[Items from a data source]
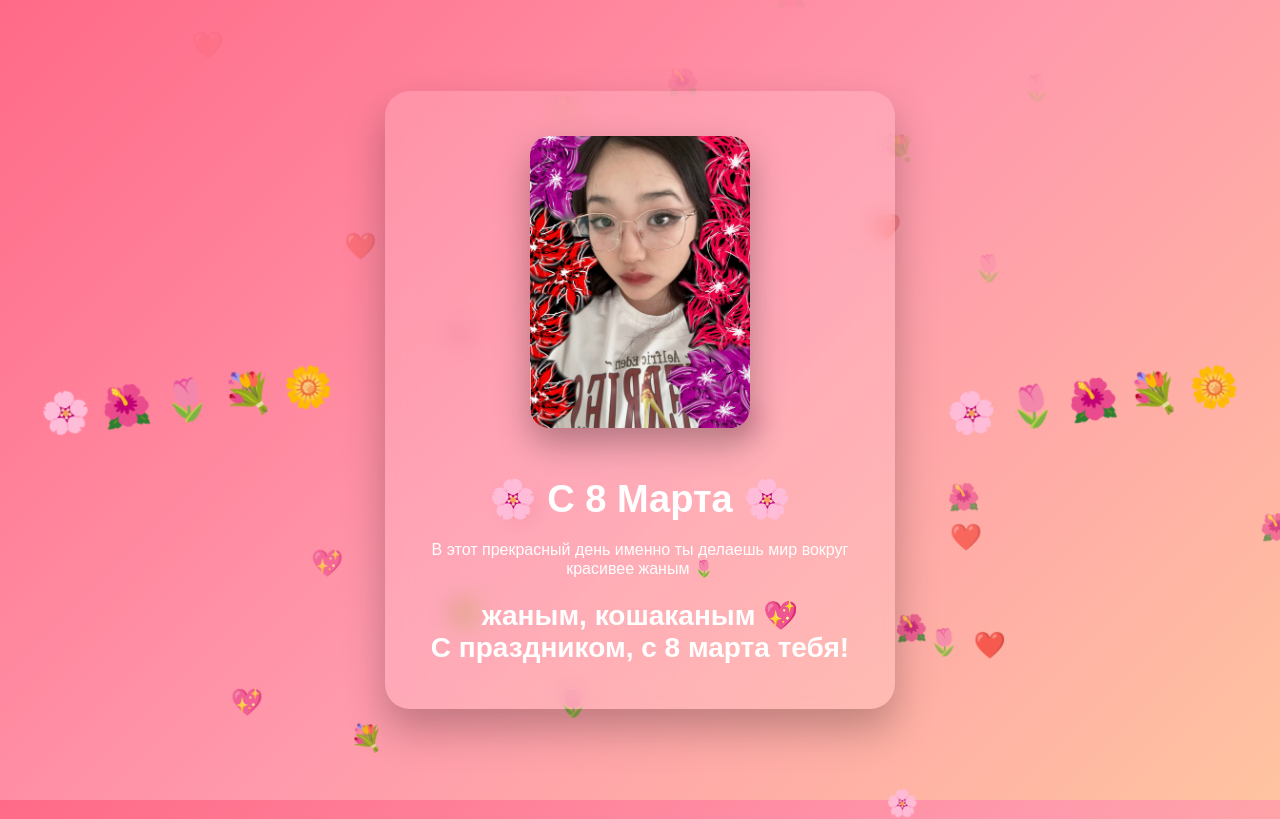
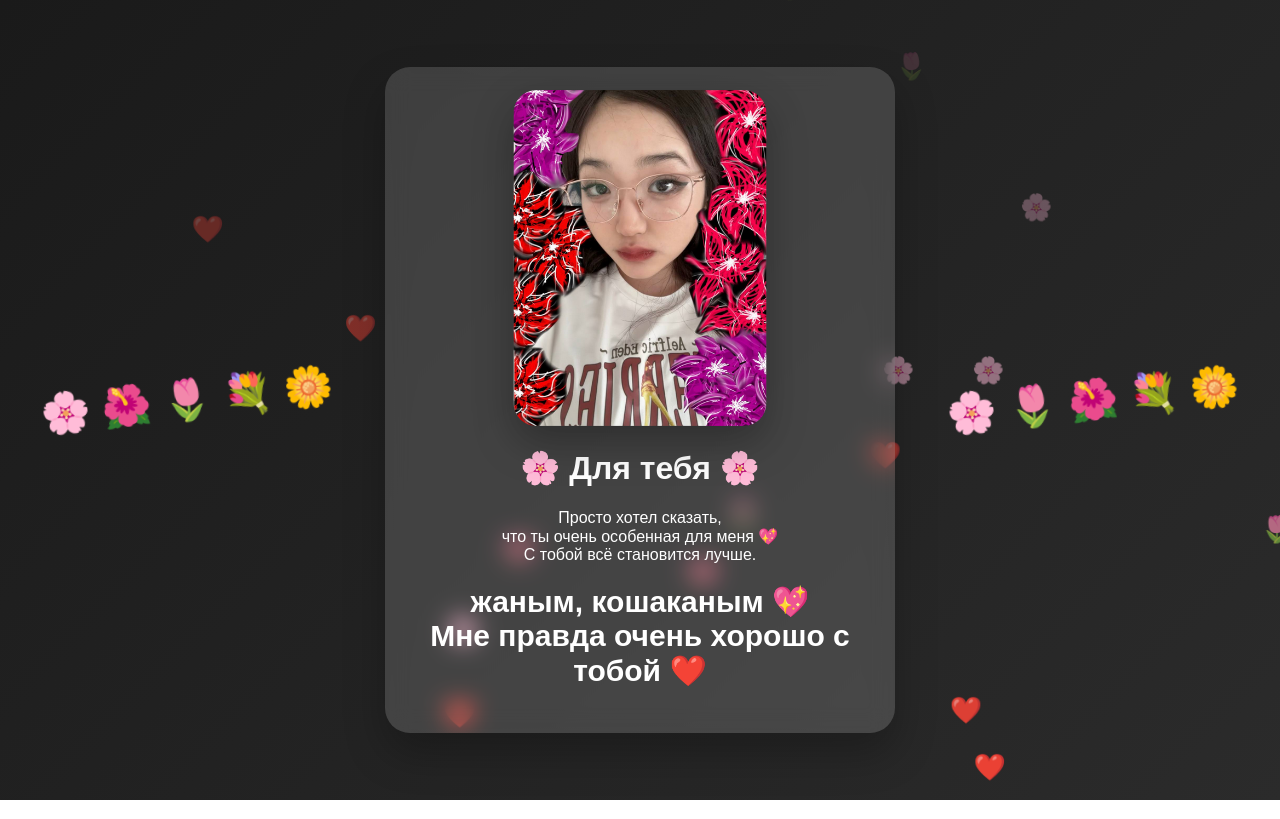
Before and after one commit to abdurrito/Kotenai, a plain HTML site: page index.htm in a window 1280 px wide. Both pictures are taken after a click on the button "Нажми 💌". Drawn offline with Linux system fonts and the light colour scheme.

Commit message:
Update index.htm

```diff
--- a/index.htm
+++ b/index.htm
@@ -5,7 +5,7 @@
 
 <meta charset="UTF-8">
 <meta name="viewport" content="width=device-width, initial-scale=1.0">
-<title>Для самой прекрасной ❤️</title>
+<title>Для тебя ❤️</title>
 
 <link rel="stylesheet" href="kotik.css">
 
@@ -22,6 +22,13 @@ justify-content:center;
 align-items:center;
 color:white;
 text-align:center;
+transition:0.5s;
+}
+
+/* затемнение */
+
+.dark{
+background:linear-gradient(135deg,#1a1a1a,#2b2b2b);
 }
 
 /* карточка */
@@ -34,13 +41,21 @@ backdrop-filter:blur(12px);
 z-index:2;
 max-width:420px;
 box-shadow:0 20px 40px rgba(0,0,0,0.25);
+transition:0.5s;
 }
 
-/* заголовок */
+/* фото */
 
-h1{
-font-size:38px;
+.photo{
+width:100%;
+max-width:220px;
+border-radius:20px;
 margin-bottom:20px;
+transition:0.5s;
+}
+
+.photo.big{
+transform:scale(1.15);
 }
 
 /* кнопка */
@@ -61,38 +76,31 @@ button:hover{
 transform:scale(1.15);
 }
 
-/* большое сообщение */
+/* текст */
 
 .bigMessage{
-font-size:28px;
+font-size:30px;
 margin-top:20px;
 font-weight:bold;
 animation:fade 2s;
 }
 
 @keyframes fade{
-from{opacity:0; transform:scale(0.8);}
+from{opacity:0; transform:scale(0.7);}
 to{opacity:1; transform:scale(1);}
 }
 
-/* летающие сердечки */
+/* сердечки */
 
 .floating{
 position:absolute;
-bottom:-50px;
 font-size:26px;
 animation:floatUp linear infinite;
 }
 
 @keyframes floatUp{
-0%{
-transform:translateY(0);
-opacity:1;
-}
-100%{
-transform:translateY(-110vh);
-opacity:0;
-}
+0%{transform:translateY(0);opacity:1;}
+100%{transform:translateY(-110vh);opacity:0;}
 }
 
 </style>
@@ -101,33 +109,22 @@ opacity:0;
 
 <body>
 
-<div class="flowersLeft">
-🌸
-🌺
-🌷
-💐
-🌼
-</div>
-
-<div class="flowersRight">
-🌸
-🌷
-🌺
-💐
-🌼
-</div>
+<div class="flowersLeft">🌸 🌺 🌷 💐 🌼</div>
+<div class="flowersRight">🌸 🌷 🌺 💐 🌼</div>
 
 <div class="card">
 
-<img src="mydi.png" class="photo">
+<img src="mydi.png" class="photo" id="photo">
 
-<h1>🌸 С 8 Марта 🌸</h1>
+<h1>🌸 Для тебя 🌸</h1>
 
 <p>
-В этот прекрасный день именно ты делаешь мир вокруг красивее жаным 🌷
+Просто хотел сказать,<br>
+что ты очень особенная для меня 💖<br>
+С тобой всё становится лучше.
 </p>
 
-<button id="loveButton" onclick="love()">Нажми 💌</button>
+<button id="btn" onclick="love()">Нажми 💌</button>
 
 <div id="message" style="display:none;"></div>
 
@@ -138,40 +135,78 @@ opacity:0;
 function love(){
 
 let msg = document.getElementById("message");
-let btn = document.getElementById("loveButton");
+let btn = document.getElementById("btn");
+let photo = document.getElementById("photo");
 
-btn.style.display = "none";
+/* исчезает кнопка */
+btn.style.display="none";
 
-msg.style.display = "block";
+/* затемняется фон */
+document.body.classList.add("dark");
+
+/* увеличивается фото */
+photo.classList.add("big");
+
+/* показывается текст */
+msg.style.display="block";
 
 msg.innerHTML =
-"<div class='bigMessage'>жаным, кошаканым 💖<br>С праздником, с 8 марта тебя!</div>";
+"<div class='bigMessage'>жаным, кошаканым 💖<br>Мне правда очень хорошо с тобой ❤️</div>";
+
+/* взрыв сердечек */
+for(let i=0;i<40;i++){
+createBurst();
+}
 
 }
 
-/* сердечки и цветы */
+/* обычные сердечки */
 
 function create(){
 
 const el=document.createElement("div");
 
-const items=["❤️","💖","🌸","🌷","💐","🌺"];
+const items=["❤️","💖","🌸","🌷"];
 
 el.innerHTML=items[Math.floor(Math.random()*items.length)];
 
 el.className="floating";
 
 el.style.left=Math.random()*100+"vw";
-
+el.style.bottom="-20px";
 el.style.animationDuration=(3+Math.random()*5)+"s";
 
 document.body.appendChild(el);
 
-setTimeout(()=>{el.remove()},8000);
-
+setTimeout(()=>el.remove(),8000);
 }
 
-setInterval(create,300);
+setInterval(create,400);
+
+/* взрыв */
+
+function createBurst(){
+
+const el=document.createElement("div");
+
+el.innerHTML="💖";
+
+el.style.position="absolute";
+el.style.left="50%";
+el.style.top="50%";
+el.style.fontSize="30px";
+
+const x=(Math.random()-0.5)*500;
+const y=(Math.random()-0.5)*500;
+
+el.style.transform=`translate(${x}px,${y}px)`;
+
+el.style.transition="1s";
+
+document.body.appendChild(el);
+
+setTimeout(()=>el.remove(),1000);
+}
 
 </script>
 
```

Aim of the task » Which lines in the records above contain the word "display"? Return each of them.

Solution for this problem »
 <div id="message" style="display:none;"></div>
-btn.style.display = "none";
+btn.style.display="none";
-msg.style.display = "block";
+msg.style.display="block";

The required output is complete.